» **TASK REQUIREMENTS**: Please say how many lines in the material include the string "newColorName", and nothing else.

» **RECORDS PROVIDED**:
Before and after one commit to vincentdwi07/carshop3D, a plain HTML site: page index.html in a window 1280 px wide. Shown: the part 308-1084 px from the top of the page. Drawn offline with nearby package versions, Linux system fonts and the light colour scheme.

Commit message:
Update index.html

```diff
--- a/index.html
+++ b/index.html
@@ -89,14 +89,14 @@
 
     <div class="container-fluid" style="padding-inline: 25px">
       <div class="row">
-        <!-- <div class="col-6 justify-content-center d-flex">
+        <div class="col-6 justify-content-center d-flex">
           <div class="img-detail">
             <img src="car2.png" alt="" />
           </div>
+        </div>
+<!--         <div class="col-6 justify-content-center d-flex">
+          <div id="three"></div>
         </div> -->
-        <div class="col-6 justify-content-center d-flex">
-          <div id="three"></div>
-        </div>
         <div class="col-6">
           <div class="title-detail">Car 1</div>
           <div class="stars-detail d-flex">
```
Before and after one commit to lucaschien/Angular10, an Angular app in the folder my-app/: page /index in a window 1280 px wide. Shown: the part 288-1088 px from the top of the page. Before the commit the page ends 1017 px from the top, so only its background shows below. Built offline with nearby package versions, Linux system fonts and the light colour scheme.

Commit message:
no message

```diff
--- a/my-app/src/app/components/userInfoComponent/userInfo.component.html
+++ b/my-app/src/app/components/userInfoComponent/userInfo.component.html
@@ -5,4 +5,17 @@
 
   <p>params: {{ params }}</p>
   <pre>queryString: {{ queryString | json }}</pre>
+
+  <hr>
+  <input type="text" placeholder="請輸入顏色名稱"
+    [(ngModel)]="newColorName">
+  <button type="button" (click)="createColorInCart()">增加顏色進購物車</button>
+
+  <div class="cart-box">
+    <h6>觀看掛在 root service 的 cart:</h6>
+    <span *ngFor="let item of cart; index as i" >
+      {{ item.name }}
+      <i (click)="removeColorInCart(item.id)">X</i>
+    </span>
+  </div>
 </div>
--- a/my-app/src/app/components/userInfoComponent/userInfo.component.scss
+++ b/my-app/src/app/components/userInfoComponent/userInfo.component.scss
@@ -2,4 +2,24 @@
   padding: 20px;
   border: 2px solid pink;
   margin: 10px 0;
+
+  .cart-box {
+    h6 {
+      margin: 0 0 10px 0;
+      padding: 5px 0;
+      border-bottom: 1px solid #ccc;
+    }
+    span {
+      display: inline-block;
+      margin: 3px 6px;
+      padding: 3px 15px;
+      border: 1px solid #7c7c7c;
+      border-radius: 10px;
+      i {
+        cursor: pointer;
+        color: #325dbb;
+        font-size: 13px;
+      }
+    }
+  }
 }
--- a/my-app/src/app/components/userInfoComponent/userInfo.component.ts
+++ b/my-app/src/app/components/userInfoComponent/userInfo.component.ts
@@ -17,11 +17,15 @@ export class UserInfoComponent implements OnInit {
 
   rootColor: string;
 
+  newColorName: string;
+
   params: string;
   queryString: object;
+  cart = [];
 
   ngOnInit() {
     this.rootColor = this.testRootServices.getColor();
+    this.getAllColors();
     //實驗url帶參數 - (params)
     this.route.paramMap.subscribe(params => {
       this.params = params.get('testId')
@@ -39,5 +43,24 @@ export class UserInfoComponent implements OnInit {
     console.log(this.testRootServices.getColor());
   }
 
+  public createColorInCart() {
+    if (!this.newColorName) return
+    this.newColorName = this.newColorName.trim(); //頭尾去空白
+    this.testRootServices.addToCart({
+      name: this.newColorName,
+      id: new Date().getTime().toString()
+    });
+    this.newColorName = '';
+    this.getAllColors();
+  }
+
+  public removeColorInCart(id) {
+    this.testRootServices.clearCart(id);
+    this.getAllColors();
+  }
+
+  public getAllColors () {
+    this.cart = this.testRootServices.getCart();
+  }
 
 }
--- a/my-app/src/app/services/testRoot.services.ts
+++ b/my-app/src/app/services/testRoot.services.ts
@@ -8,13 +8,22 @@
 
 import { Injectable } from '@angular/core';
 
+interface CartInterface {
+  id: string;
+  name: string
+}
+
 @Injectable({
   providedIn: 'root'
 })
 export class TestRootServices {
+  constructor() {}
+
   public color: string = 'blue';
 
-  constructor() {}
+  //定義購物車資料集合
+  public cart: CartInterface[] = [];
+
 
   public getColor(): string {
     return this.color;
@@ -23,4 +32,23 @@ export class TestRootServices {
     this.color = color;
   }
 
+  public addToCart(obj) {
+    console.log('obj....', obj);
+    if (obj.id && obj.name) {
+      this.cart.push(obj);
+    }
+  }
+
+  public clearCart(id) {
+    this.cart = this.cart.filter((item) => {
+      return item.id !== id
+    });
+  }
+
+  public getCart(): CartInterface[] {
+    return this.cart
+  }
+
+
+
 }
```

» **WORKED SOLUTION**: 6